**What you should do:** Exact copies of all records below are needed.

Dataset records
-.-.-

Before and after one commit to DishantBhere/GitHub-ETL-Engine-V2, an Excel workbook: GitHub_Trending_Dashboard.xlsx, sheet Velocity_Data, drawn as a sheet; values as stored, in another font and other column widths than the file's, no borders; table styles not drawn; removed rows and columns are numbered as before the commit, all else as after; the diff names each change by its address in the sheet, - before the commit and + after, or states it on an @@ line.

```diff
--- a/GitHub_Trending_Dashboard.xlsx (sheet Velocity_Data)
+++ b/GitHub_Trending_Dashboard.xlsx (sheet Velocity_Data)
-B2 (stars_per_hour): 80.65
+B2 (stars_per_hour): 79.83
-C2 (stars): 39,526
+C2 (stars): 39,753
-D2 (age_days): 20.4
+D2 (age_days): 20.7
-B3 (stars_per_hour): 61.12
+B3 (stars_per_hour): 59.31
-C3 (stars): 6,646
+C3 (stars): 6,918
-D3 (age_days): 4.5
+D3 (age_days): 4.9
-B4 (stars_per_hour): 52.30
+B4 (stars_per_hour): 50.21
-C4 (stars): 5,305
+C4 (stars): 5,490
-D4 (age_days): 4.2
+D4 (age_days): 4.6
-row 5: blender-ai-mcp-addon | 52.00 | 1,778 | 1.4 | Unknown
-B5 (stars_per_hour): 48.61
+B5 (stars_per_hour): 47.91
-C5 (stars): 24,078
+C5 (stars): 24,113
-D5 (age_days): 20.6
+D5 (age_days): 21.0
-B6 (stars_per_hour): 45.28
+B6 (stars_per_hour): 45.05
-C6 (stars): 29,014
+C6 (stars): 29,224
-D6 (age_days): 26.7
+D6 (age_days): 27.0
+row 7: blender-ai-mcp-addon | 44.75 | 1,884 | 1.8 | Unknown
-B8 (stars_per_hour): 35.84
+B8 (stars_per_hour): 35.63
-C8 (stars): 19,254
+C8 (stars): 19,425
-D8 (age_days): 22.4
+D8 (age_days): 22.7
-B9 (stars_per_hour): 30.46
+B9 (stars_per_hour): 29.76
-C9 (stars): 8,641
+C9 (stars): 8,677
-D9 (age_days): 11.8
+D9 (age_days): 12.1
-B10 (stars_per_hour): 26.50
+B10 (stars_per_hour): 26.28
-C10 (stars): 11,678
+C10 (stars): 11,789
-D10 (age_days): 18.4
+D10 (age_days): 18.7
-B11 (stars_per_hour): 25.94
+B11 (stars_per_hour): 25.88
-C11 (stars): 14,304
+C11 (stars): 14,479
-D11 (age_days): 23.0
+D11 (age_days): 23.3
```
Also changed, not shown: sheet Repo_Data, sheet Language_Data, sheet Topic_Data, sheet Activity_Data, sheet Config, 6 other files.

-.-.-

**Exercise answer:**
Before and after one commit to DishantBhere/GitHub-ETL-Engine-V2, an Excel workbook: GitHub_Trending_Dashboard.xlsx, sheet Velocity_Data, drawn as a sheet; values as stored, in another font and other column widths than the file's, no borders; table styles not drawn; removed rows and columns are numbered as before the commit, all else as after; the diff names each change by its address in the sheet, - before the commit and + after, or states it on an @@ line.

```diff
--- a/GitHub_Trending_Dashboard.xlsx (sheet Velocity_Data)
+++ b/GitHub_Trending_Dashboard.xlsx (sheet Velocity_Data)
-B2 (stars_per_hour): 80.65
+B2 (stars_per_hour): 79.83
-C2 (stars): 39,526
+C2 (stars): 39,753
-D2 (age_days): 20.4
+D2 (age_days): 20.7
-B3 (stars_per_hour): 61.12
+B3 (stars_per_hour): 59.31
-C3 (stars): 6,646
+C3 (stars): 6,918
-D3 (age_days): 4.5
+D3 (age_days): 4.9
-B4 (stars_per_hour): 52.30
+B4 (stars_per_hour): 50.21
-C4 (stars): 5,305
+C4 (stars): 5,490
-D4 (age_days): 4.2
+D4 (age_days): 4.6
-row 5: blender-ai-mcp-addon | 52.00 | 1,778 | 1.4 | Unknown
-B5 (stars_per_hour): 48.61
+B5 (stars_per_hour): 47.91
-C5 (stars): 24,078
+C5 (stars): 24,113
-D5 (age_days): 20.6
+D5 (age_days): 21.0
-B6 (stars_per_hour): 45.28
+B6 (stars_per_hour): 45.05
-C6 (stars): 29,014
+C6 (stars): 29,224
-D6 (age_days): 26.7
+D6 (age_days): 27.0
+row 7: blender-ai-mcp-addon | 44.75 | 1,884 | 1.8 | Unknown
-B8 (stars_per_hour): 35.84
+B8 (stars_per_hour): 35.63
-C8 (stars): 19,254
+C8 (stars): 19,425
-D8 (age_days): 22.4
+D8 (age_days): 22.7
-B9 (stars_per_hour): 30.46
+B9 (stars_per_hour): 29.76
-C9 (stars): 8,641
+C9 (stars): 8,677
-D9 (age_days): 11.8
+D9 (age_days): 12.1
-B10 (stars_per_hour): 26.50
+B10 (stars_per_hour): 26.28
-C10 (stars): 11,678
+C10 (stars): 11,789
-D10 (age_days): 18.4
+D10 (age_days): 18.7
-B11 (stars_per_hour): 25.94
+B11 (stars_per_hour): 25.88
-C11 (stars): 14,304
+C11 (stars): 14,479
-D11 (age_days): 23.0
+D11 (age_days): 23.3
```
Also changed, not shown: sheet Repo_Data, sheet Language_Data, sheet Topic_Data, sheet Activity_Data, sheet Config, 6 other files.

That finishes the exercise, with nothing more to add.